A new exhibit at the Yale Center for British Art commemorates the life and contributions of 19th-century artist and critic John Ruskin.

On view from Sep. 5 to Dec. 8, the exhibit — “Unto This Last: Two Hundred Years of John Ruskin’’ — was co-curated by Judith Stapleton GRD ’21, Tara Contractor GRD ’21 and Victoria Hepburn GRD ’22, all doctoral candidates in the history of art department.

Through his art and criticism, Ruskin served as a “pioneering ecological thinker, social reformer, educator and preservationist,” according to the YCBA webpage for the exhibit. Ruskin saw these roles as interconnected. The beauty of nature fueled his passion for ecology and preservationism and inspired his social and political writing. For the bicentennial celebration of his birth this year, the YCBA brought together one of the largest collections of his work available outside the United Kingdom. The works on view come from the collections of the Morgan Library, the Metropolitan Museum of Art, the New York Public Library, the Fitzwilliam Museum, the Beinecke Rare Book and Manuscript Library and the Peabody Museum of Natural History.

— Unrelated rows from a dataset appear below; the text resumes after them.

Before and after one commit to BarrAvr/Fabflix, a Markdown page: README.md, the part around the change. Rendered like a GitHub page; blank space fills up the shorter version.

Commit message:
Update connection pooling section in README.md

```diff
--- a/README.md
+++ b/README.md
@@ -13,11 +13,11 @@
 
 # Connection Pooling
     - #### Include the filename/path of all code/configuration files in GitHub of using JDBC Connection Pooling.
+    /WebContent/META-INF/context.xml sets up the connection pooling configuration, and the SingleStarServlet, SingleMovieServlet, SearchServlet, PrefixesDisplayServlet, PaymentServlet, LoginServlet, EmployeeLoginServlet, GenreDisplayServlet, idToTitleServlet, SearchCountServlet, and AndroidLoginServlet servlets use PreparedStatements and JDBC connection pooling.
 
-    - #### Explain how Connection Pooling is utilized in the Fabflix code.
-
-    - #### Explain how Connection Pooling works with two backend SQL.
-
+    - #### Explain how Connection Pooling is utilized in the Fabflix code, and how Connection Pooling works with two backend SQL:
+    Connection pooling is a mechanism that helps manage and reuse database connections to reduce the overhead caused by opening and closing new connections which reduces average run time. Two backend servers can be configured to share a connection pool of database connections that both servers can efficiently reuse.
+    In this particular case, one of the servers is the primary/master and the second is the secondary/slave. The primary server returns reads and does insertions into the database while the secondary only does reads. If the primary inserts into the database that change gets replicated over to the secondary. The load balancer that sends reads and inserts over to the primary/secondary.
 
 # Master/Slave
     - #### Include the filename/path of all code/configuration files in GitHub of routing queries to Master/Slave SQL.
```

“[The] exhibition contend[s], however, that Ruskin’s influence extends beyond the sphere of the aesthetic or, rather, magisterially expands that field so as to encompass the great questions of ethics, of human history, of theology, and of ecology — the last, presciently so,” wrote Tim Barringer, Paul Mellon professor in the history of art, in the exhibit catalogue.

The co-curators explained that Ruskin’s ideas on ecology melded with his views on ethics and politics, ultimately informing his approach to the problems of his age. Although Ruskin is often remembered as an artist, the curators — and Ruskin himself — saw this label as a secondary descriptor. In the exhibit’s catalogue, Hepburn explained that despite the evident expertise and exquisite talent found in Ruskin’s work, “he didn’t think of himself as an artist.” Rather, he considered his drawings as “memory aids, educational tools, and source material for printed illustrations,” Hepburn wrote.

“Ruskin does all these mountain sketches, glaciers, clouds. He writes ‘The Storm-Cloud of the 19th century,’ in which he diagnoses this problem with industrial Britain, which is this factory smoke spewing out of the industrial cities. He understood that mankind posed a threat to nature,” said Stapleton.

Hepburn tied this ecological and environmental work to issues of wider political import, adding that “[Ruskin] had an interpretation of it being a moral failure in the 19th century, bound up in ideas of factories and this economic system he felt was unfair.”

For the cover of the exhibition catalogue and the start of the exhibition, the curators chose to display an image of a purple tree branch. This image comes from a plate, titled “The Dryad’s Waywardness” in the fifth volume of Ruskin’s book “Modern Painters.” Hepburn explained that the work both is fundamentally beautiful and conveys a message about society.

“He wants us to recognize something in an oak branch a kind of moral lesson,” Hepburn said. “The way they grow is the way he’d like to see society grow communally.”

This coupling of physical forms with intellectual and political lessons is a recurring theme for Ruskin. In his most famous work, “Unto This Last,” he relates the increasing pollution of the 19th century to the harms of a capitalist economy.

His writings on politics and the economy form much of his legacy — the subject of the final section of the exhibit.

“His immediate legacy in Britain at the end of the 19th century is with William Morris, a socialist activist and a poet and publisher of books,” said Hepburn. She highlighted books by Morris on display, including “The Nature of Gothic.”

Ruskin’s political legacy still lives on today in the Labour Party of the United Kingdom. Hepburn noted that “when members of the new Labour Party were polled at the start of the 20th century about what books were most important to them, ‘Unto This Last’ was one of the books that they chose.”

His legacy extended outside of the United Kingdom as well. In a poem written by Walter Crane, another socialist activist and follower of Ruskin, the poet discusses Ruskin’s “global listeners.” To portray the extent of this global influence, the exhibit contains 19th century Russian and French translations of his works, as well as contemporary American news journals.

The Yale Center for British Art is located at 1080 Chapel St.

Alex Martin | alex.martin@yale.edu